- File: Sasha Goldstein
- Bishop Christopher Coyne
This "backstory" is a part of a collection of articles that describes some of the obstacles that Seven Days reporters faced while pursuing Vermont news, events and people in 2019.
My editors call it a "door knock." But the simplicity of that term belies the courage it takes to walk up to a stranger's front door and rap on it — in hopes of getting a face-to-face interview with a subject who hangs up or doesn't answer the phone.
I found myself on a two-day "door knock" in September after Seven Days set out to locate the dozen surviving priests named on a list of 39 Vermont Catholic clergy credibly accused of sex abuse. Seven of them, as far as we could deduce, still lived in Vermont. We went to find them.
On the first day I teamed up with a colleague, Derek Brouwer, and was happy to have a cocaptain on this difficult assignment. The awful details — questions about betrayals, guilt or innocence — were all in the mix.
Along with the emotional weight, there were logistical challenges. Some addresses were wrong. Or confusing. I drove, and Derek helped navigate. Together we talked through intercoms and pressed apartment buzzers that no one responded to. In one case we walked into a locked senior living building by scooting in behind a resident. We found our way to the unit we were looking for and knocked, but no one answered.
At a different address, we were about to leave after multiple knocks. Then the door opened a crack, and an old, frail man peeked through it. He was the ex-priest we were looking for, but he wouldn't comment. On one level, it was a win to be able to pose the question to an actual human being; on another, given the man's aged state, the encounter was just sad and pathetic.
The next day Derek and I split up to maximize our remaining reporting time. He headed to Enosburgh. I set out for Glover in the Northeast Kingdom. I drove fast for the first hour and then had to slow down as I bumped over dirt roads. I passed old cemeteries, tall corn in the September sun, weathered barns, and flower beds full of zinnias and sunflowers. I remember thinking the day was too beautiful for this miserable mission.
The cell service held up long enough for me to map my way to the property I was seeking, a newish house set on an old hill farm. There in the front yard was ninetysomething former priest John "Jack" Kenney. No knocking required.
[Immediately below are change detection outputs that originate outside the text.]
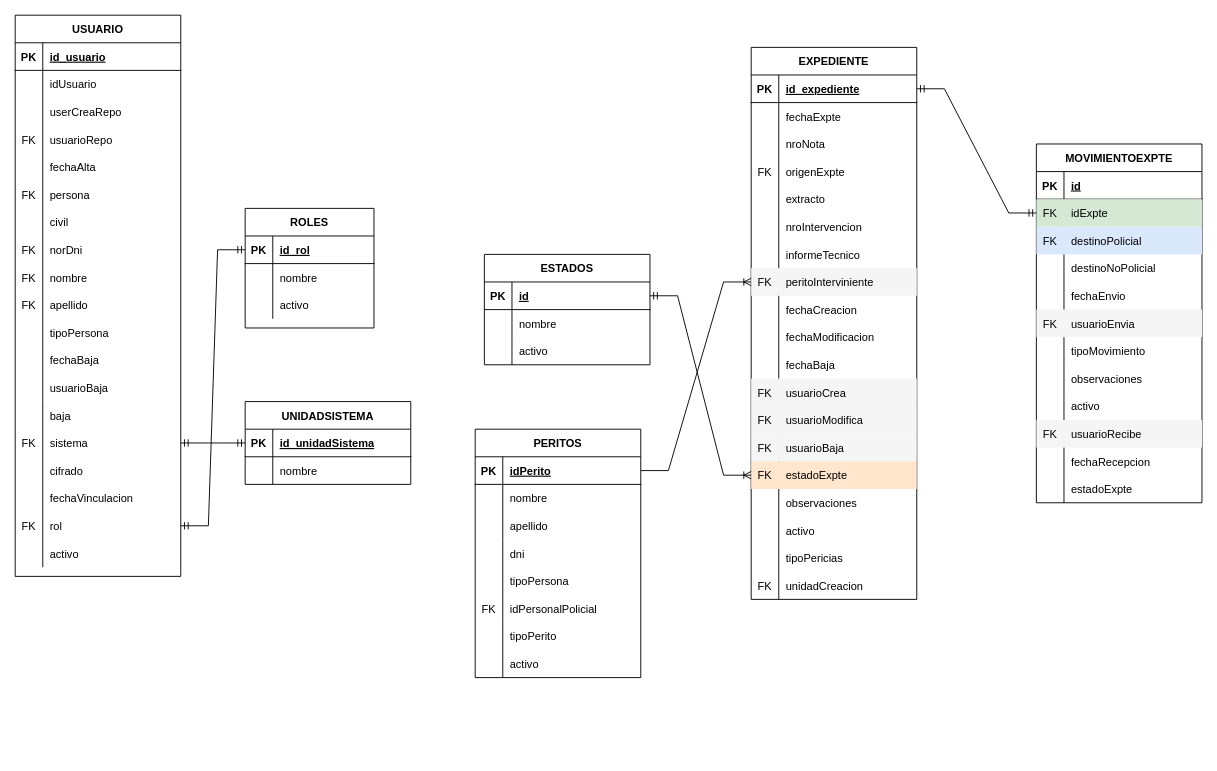
Above: WebApiCriminalistica/ScriptSql/criminalistica.drawio in ariellezcano/WebApiCriminalistica (draw.io), before the change. Source tidied: cells renumbered, new cells numbered last; positions are measured from the earlier drawing's top-left corner, leaving out a move shared by most shapes. Both pictures are drawn from the tidied source at 92%, with x=0, y=0 at pixel (15, 15).
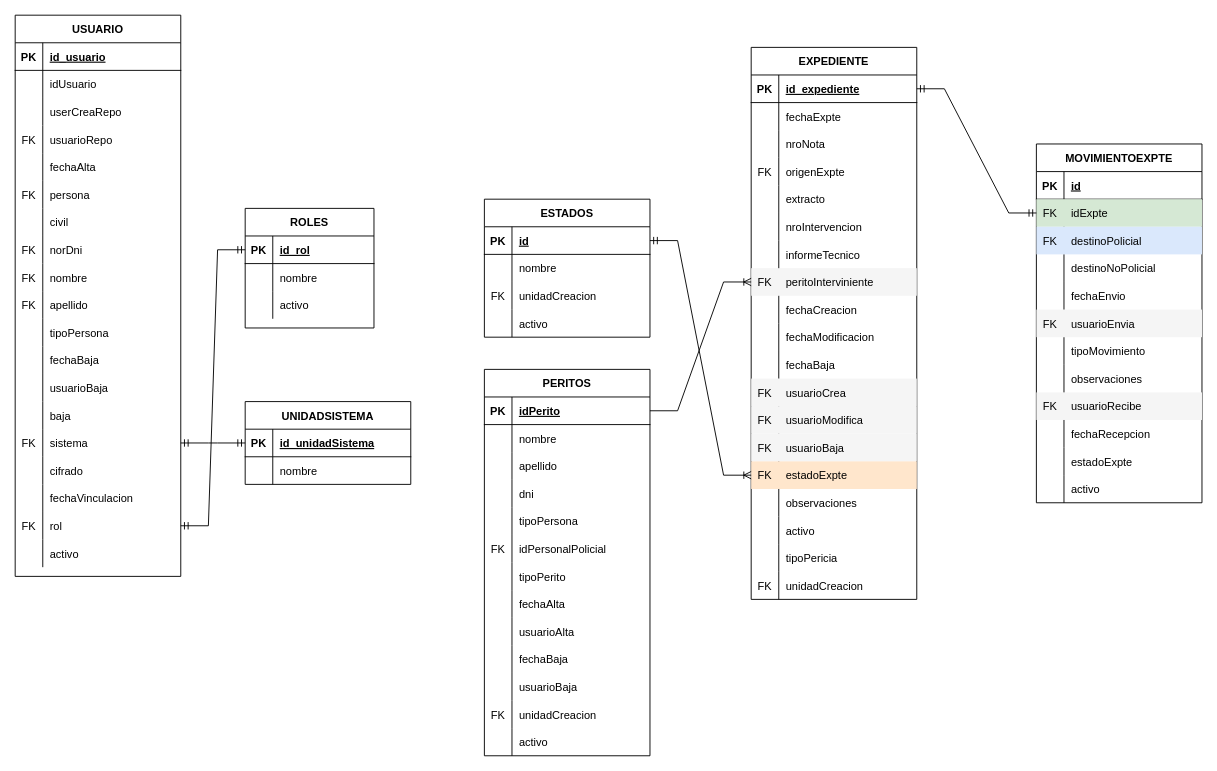
The same diagram, later.

Unchanged cells that the change refers to:
```xml
<mxCell id="131" style="shape=tableRow;horizontal=0;startSize=0;swimlaneHead=0;swimlaneBody=0;fillColor=none;top=0;left=0;right=0;bottom=0;" parent="79" vertex="1">
  <mxGeometry y="540" width="180" height="30" as="geometry" />
</mxCell>
<mxCell id="137" value="MOVIMIENTOEXPTE" style="shape=table;startSize=30;childLayout=tableLayout;rowLines=0;fontStyle=1;align=center;" parent="1" vertex="1">
  <mxGeometry x="1110" y="140" width="180" height="390" as="geometry" />
</mxCell>
<mxCell id="181" style="shape=tableRow;horizontal=0;startSize=0;swimlaneHead=0;swimlaneBody=0;fillColor=none;top=0;left=0;right=0;bottom=0;" parent="174" vertex="1">
  <mxGeometry y="90" width="180" height="30" as="geometry" />
</mxCell>
<mxCell id="208" style="shape=tableRow;horizontal=0;startSize=0;swimlaneHead=0;swimlaneBody=0;fillColor=none;top=0;left=0;right=0;bottom=0;" parent="186" vertex="1">
  <mxGeometry y="240" width="180" height="30" as="geometry" />
</mxCell>
```

Change to the diagram source:
```diff
@@
-    <mxCell id="133" value="tipoPericias" style="shape=partialRectangle;fillColor=none;top=0;left=0;bottom=0;right=0;align=left;spacingLeft=6;overflow=hidden;" parent="131" vertex="1">
+    <mxCell id="133" value="tipoPericia" style="shape=partialRectangle;fillColor=none;top=0;left=0;bottom=0;right=0;align=left;spacingLeft=6;overflow=hidden;" parent="131" vertex="1">
       <mxGeometry x="30" width="150" height="30" as="geometry" />
     </mxCell>
@@
-    <mxCell id="162" style="shape=tableRow;horizontal=0;startSize=0;swimlaneHead=0;swimlaneBody=0;fillColor=none;top=0;left=0;right=0;bottom=0;" parent="137" vertex="1">
-      <mxGeometry y="270" width="180" height="30" as="geometry" />
-    </mxCell>
-    <mxCell id="163" style="shape=partialRectangle;fillColor=none;top=0;left=0;bottom=0;right=0;overflow=hidden;" parent="162" vertex="1">
-      <mxGeometry width="30" height="30" as="geometry" />
-    </mxCell>
-    <mxCell id="164" value="activo" style="shape=partialRectangle;fillColor=none;top=0;left=0;bottom=0;right=0;align=left;spacingLeft=6;overflow=hidden;" parent="162" vertex="1">
-      <mxGeometry x="30" width="150" height="30" as="geometry" />
-    </mxCell>
     <mxCell id="165" style="shape=tableRow;horizontal=0;startSize=0;swimlaneHead=0;swimlaneBody=0;fillColor=#f5f5f5;top=0;left=0;right=0;bottom=0;fontColor=#333333;strokeColor=#666666;" parent="137" vertex="1">
-      <mxGeometry y="300" width="180" height="30" as="geometry" />
+      <mxGeometry y="270" width="180" height="30" as="geometry" />
     </mxCell>
@@
     <mxCell id="168" style="shape=tableRow;horizontal=0;startSize=0;swimlaneHead=0;swimlaneBody=0;fillColor=none;top=0;left=0;right=0;bottom=0;" parent="137" vertex="1">
-      <mxGeometry y="330" width="180" height="30" as="geometry" />
+      <mxGeometry y="300" width="180" height="30" as="geometry" />
     </mxCell>
@@
     <mxCell id="171" style="shape=tableRow;horizontal=0;startSize=0;swimlaneHead=0;swimlaneBody=0;fillColor=none;top=0;left=0;right=0;bottom=0;" parent="137" vertex="1">
-      <mxGeometry y="360" width="180" height="30" as="geometry" />
+      <mxGeometry y="330" width="180" height="30" as="geometry" />
     </mxCell>
@@
+    <mxCell id="212" style="shape=tableRow;horizontal=0;startSize=0;swimlaneHead=0;swimlaneBody=0;fillColor=none;top=0;left=0;right=0;bottom=0;" parent="137" vertex="1">
+      <mxGeometry y="360" width="180" height="30" as="geometry" />
+    </mxCell>
+    <mxCell id="213" style="shape=partialRectangle;fillColor=none;top=0;left=0;bottom=0;right=0;overflow=hidden;" parent="212" vertex="1">
+      <mxGeometry width="30" height="30" as="geometry" />
+    </mxCell>
+    <mxCell id="214" value="activo" style="shape=partialRectangle;fillColor=none;top=0;left=0;bottom=0;right=0;align=left;spacingLeft=6;overflow=hidden;" parent="212" vertex="1">
+      <mxGeometry x="30" width="150" height="30" as="geometry" />
+    </mxCell>
     <mxCell id="174" value="ESTADOS" style="shape=table;startSize=30;childLayout=tableLayout;rowLines=0;fontStyle=1;align=center;" parent="1" vertex="1">
-      <mxGeometry x="510" y="260" width="180" height="120" as="geometry" />
+      <mxGeometry x="510" y="200" width="180" height="150" as="geometry" />
     </mxCell>
@@
-    <mxCell id="182" style="shape=partialRectangle;fillColor=none;top=0;left=0;bottom=0;right=0;overflow=hidden;" parent="181" vertex="1">
+    <mxCell id="182" value="FK" style="shape=partialRectangle;fillColor=none;top=0;left=0;bottom=0;right=0;overflow=hidden;" parent="181" vertex="1">
       <mxGeometry width="30" height="30" as="geometry" />
     </mxCell>
-    <mxCell id="183" value="activo" style="shape=partialRectangle;fillColor=none;top=0;left=0;bottom=0;right=0;align=left;spacingLeft=6;overflow=hidden;" parent="181" vertex="1">
+    <mxCell id="183" value="unidadCreacion" style="shape=partialRectangle;fillColor=none;top=0;left=0;bottom=0;right=0;align=left;spacingLeft=6;overflow=hidden;" parent="181" vertex="1">
       <mxGeometry x="30" width="150" height="30" as="geometry" />
     </mxCell>
+    <mxCell id="215" style="shape=tableRow;horizontal=0;startSize=0;swimlaneHead=0;swimlaneBody=0;fillColor=none;top=0;left=0;right=0;bottom=0;" parent="174" vertex="1">
+      <mxGeometry y="120" width="180" height="30" as="geometry" />
+    </mxCell>
+    <mxCell id="216" style="shape=partialRectangle;fillColor=none;top=0;left=0;bottom=0;right=0;overflow=hidden;" parent="215" vertex="1">
+      <mxGeometry width="30" height="30" as="geometry" />
+    </mxCell>
+    <mxCell id="217" value="activo" style="shape=partialRectangle;fillColor=none;top=0;left=0;bottom=0;right=0;align=left;spacingLeft=6;overflow=hidden;" parent="215" vertex="1">
+      <mxGeometry x="30" width="150" height="30" as="geometry" />
+    </mxCell>
@@
     <mxCell id="186" value="PERITOS" style="shape=table;startSize=30;childLayout=tableLayout;rowLines=0;fontStyle=1;align=center;" parent="1" vertex="1">
-      <mxGeometry x="500" y="450" width="180" height="270" as="geometry" />
+      <mxGeometry x="510" y="385" width="180" height="420" as="geometry" />
     </mxCell>
@@
-    <mxCell id="210" value="activo" style="shape=partialRectangle;fillColor=none;top=0;left=0;bottom=0;right=0;align=left;spacingLeft=6;overflow=hidden;" parent="208" vertex="1">
+    <mxCell id="210" value="fechaAlta" style="shape=partialRectangle;fillColor=none;top=0;left=0;bottom=0;right=0;align=left;spacingLeft=6;overflow=hidden;" parent="208" vertex="1">
       <mxGeometry x="30" width="150" height="30" as="geometry" />
     </mxCell>
+    <mxCell id="162" style="shape=tableRow;horizontal=0;startSize=0;swimlaneHead=0;swimlaneBody=0;fillColor=none;top=0;left=0;right=0;bottom=0;" parent="186" vertex="1">
+      <mxGeometry y="270" width="180" height="30" as="geometry" />
+    </mxCell>
+    <mxCell id="218" style="shape=partialRectangle;fillColor=none;top=0;left=0;bottom=0;right=0;overflow=hidden;" parent="162" vertex="1">
+      <mxGeometry width="30" height="30" as="geometry" />
+    </mxCell>
+    <mxCell id="219" value="usuarioAlta" style="shape=partialRectangle;fillColor=none;top=0;left=0;bottom=0;right=0;align=left;spacingLeft=6;overflow=hidden;" parent="162" vertex="1">
+      <mxGeometry x="30" width="150" height="30" as="geometry" />
+    </mxCell>
+    <mxCell id="220" style="shape=tableRow;horizontal=0;startSize=0;swimlaneHead=0;swimlaneBody=0;fillColor=none;top=0;left=0;right=0;bottom=0;" parent="186" vertex="1">
+      <mxGeometry y="300" width="180" height="30" as="geometry" />
+    </mxCell>
+    <mxCell id="221" style="shape=partialRectangle;fillColor=none;top=0;left=0;bottom=0;right=0;overflow=hidden;" parent="220" vertex="1">
+      <mxGeometry width="30" height="30" as="geometry" />
+    </mxCell>
+    <mxCell id="222" value="fechaBaja" style="shape=partialRectangle;fillColor=none;top=0;left=0;bottom=0;right=0;align=left;spacingLeft=6;overflow=hidden;" parent="220" vertex="1">
+      <mxGeometry x="30" width="150" height="30" as="geometry" />
+    </mxCell>
+    <mxCell id="223" style="shape=tableRow;horizontal=0;startSize=0;swimlaneHead=0;swimlaneBody=0;fillColor=none;top=0;left=0;right=0;bottom=0;" parent="186" vertex="1">
+      <mxGeometry y="330" width="180" height="30" as="geometry" />
+    </mxCell>
+    <mxCell id="224" style="shape=partialRectangle;fillColor=none;top=0;left=0;bottom=0;right=0;overflow=hidden;" parent="223" vertex="1">
+      <mxGeometry width="30" height="30" as="geometry" />
+    </mxCell>
+    <mxCell id="225" value="usuarioBaja" style="shape=partialRectangle;fillColor=none;top=0;left=0;bottom=0;right=0;align=left;spacingLeft=6;overflow=hidden;" parent="223" vertex="1">
+      <mxGeometry x="30" width="150" height="30" as="geometry" />
+    </mxCell>
+    <mxCell id="226" style="shape=tableRow;horizontal=0;startSize=0;swimlaneHead=0;swimlaneBody=0;fillColor=none;top=0;left=0;right=0;bottom=0;" parent="186" vertex="1">
+      <mxGeometry y="360" width="180" height="30" as="geometry" />
+    </mxCell>
+    <mxCell id="227" value="FK" style="shape=partialRectangle;fillColor=none;top=0;left=0;bottom=0;right=0;overflow=hidden;" parent="226" vertex="1">
+      <mxGeometry width="30" height="30" as="geometry" />
+    </mxCell>
+    <mxCell id="228" value="unidadCreacion" style="shape=partialRectangle;fillColor=none;top=0;left=0;bottom=0;right=0;align=left;spacingLeft=6;overflow=hidden;" parent="226" vertex="1">
+      <mxGeometry x="30" width="150" height="30" as="geometry" />
+    </mxCell>
+    <mxCell id="229" style="shape=tableRow;horizontal=0;startSize=0;swimlaneHead=0;swimlaneBody=0;fillColor=none;top=0;left=0;right=0;bottom=0;" parent="186" vertex="1">
+      <mxGeometry y="390" width="180" height="30" as="geometry" />
+    </mxCell>
+    <mxCell id="230" style="shape=partialRectangle;fillColor=none;top=0;left=0;bottom=0;right=0;overflow=hidden;" parent="229" vertex="1">
+      <mxGeometry width="30" height="30" as="geometry" />
+    </mxCell>
+    <mxCell id="231" value="activo" style="shape=partialRectangle;fillColor=none;top=0;left=0;bottom=0;right=0;align=left;spacingLeft=6;overflow=hidden;" parent="229" vertex="1">
+      <mxGeometry x="30" width="150" height="30" as="geometry" />
+    </mxCell>
```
He was polite, and so was I.
He denied the allegation in a calm voice, and when I continued to question him, he dismissed the whole list as "silly." Then he suggested that I leave.
As I drove back to Burlington, I knew I had gotten what I needed: an interview that, while brief, said it all.